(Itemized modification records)
* * *

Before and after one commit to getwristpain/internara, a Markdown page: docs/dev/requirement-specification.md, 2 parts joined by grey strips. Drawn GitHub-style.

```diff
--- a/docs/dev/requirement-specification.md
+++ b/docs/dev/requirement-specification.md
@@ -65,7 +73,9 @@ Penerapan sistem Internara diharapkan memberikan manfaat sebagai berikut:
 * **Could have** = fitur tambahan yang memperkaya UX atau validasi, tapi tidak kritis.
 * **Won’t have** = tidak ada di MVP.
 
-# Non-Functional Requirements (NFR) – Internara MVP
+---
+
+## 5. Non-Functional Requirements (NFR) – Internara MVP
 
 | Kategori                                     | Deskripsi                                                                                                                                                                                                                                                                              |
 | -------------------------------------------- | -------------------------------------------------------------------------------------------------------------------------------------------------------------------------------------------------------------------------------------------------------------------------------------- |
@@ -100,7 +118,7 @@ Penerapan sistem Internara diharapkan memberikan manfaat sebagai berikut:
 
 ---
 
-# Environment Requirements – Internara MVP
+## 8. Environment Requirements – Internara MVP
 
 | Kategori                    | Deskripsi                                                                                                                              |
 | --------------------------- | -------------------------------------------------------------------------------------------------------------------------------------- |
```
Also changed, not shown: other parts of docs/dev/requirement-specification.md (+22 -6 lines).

* * *

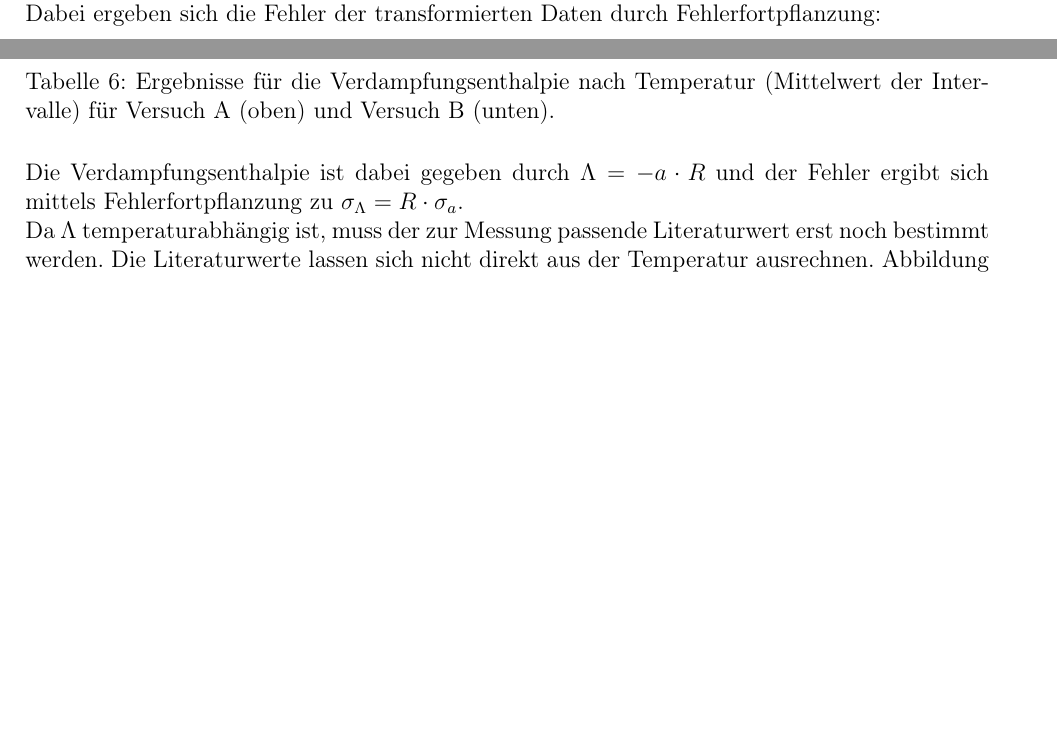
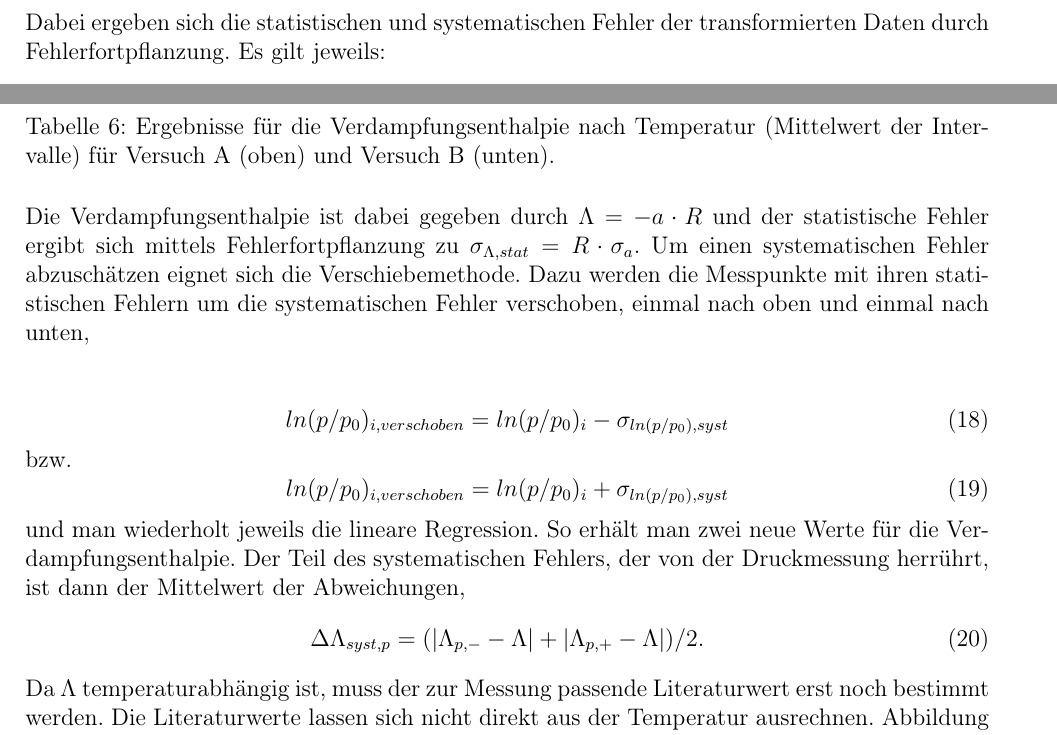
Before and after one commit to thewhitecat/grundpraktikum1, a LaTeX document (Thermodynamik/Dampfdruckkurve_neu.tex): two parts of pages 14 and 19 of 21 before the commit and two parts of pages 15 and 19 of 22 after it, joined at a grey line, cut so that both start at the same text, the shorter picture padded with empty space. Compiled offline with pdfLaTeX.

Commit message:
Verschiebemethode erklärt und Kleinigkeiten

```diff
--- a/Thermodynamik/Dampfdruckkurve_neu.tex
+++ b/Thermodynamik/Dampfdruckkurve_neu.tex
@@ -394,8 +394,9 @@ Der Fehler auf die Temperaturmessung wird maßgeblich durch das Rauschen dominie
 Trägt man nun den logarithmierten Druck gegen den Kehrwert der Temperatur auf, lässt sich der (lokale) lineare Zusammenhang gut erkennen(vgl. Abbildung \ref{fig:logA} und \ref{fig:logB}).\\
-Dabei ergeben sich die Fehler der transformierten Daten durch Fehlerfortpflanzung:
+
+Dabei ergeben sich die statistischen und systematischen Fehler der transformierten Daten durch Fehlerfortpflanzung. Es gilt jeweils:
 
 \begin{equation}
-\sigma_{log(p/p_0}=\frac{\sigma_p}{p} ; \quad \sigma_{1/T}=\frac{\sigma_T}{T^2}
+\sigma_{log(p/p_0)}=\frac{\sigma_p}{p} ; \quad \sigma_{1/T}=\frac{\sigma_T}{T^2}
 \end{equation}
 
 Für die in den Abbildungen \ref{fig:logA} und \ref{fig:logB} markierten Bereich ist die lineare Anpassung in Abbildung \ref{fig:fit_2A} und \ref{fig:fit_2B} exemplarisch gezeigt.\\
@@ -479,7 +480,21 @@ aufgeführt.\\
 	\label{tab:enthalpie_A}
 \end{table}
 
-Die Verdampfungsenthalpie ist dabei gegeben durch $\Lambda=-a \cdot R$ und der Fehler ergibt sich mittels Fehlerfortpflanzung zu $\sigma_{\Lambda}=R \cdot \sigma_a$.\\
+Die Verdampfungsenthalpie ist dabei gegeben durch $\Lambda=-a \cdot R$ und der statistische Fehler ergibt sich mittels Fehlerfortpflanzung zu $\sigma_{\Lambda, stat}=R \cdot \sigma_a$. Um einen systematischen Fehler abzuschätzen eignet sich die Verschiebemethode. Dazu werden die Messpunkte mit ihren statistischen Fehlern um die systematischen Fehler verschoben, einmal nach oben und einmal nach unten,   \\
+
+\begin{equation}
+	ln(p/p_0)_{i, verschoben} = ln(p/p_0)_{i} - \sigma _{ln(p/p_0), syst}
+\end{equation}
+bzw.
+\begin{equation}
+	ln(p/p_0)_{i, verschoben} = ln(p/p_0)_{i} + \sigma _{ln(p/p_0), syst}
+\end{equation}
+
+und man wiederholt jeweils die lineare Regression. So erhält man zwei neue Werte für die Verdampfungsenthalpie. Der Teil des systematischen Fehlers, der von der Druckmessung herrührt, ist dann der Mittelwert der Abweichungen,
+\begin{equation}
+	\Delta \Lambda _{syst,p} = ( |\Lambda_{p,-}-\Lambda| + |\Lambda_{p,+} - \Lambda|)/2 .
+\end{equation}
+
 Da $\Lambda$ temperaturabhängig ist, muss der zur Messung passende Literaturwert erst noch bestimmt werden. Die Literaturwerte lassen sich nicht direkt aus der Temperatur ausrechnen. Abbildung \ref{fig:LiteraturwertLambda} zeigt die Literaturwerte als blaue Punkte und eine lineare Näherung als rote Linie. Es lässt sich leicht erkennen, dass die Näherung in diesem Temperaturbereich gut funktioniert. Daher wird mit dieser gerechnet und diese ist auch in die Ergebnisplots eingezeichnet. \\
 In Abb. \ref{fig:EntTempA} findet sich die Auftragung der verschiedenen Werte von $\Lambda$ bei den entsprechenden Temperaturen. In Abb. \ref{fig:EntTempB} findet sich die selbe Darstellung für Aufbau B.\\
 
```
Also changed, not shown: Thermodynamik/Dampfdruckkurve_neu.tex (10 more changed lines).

* * *

- _Assigned task_
Find the word "verschoben" in the entries, then copy out every line that has it.

- _Response for this exercise_
+Die Verdampfungsenthalpie ist dabei gegeben durch $\Lambda=-a \cdot R$ und der statistische Fehler ergibt sich mittels Fehlerfortpflanzung zu $\sigma_{\Lambda, stat}=R \cdot \sigma_a$. Um einen systematischen Fehler abzuschätzen eignet sich die Verschiebemethode. Dazu werden die Messpunkte mit ihren statistischen Fehlern um die systematischen Fehler verschoben, einmal nach oben und einmal nach unten,   \\
+	ln(p/p_0)_{i, verschoben} = ln(p/p_0)_{i} - \sigma _{ln(p/p_0), syst}
+	ln(p/p_0)_{i, verschoben} = ln(p/p_0)_{i} + \sigma _{ln(p/p_0), syst}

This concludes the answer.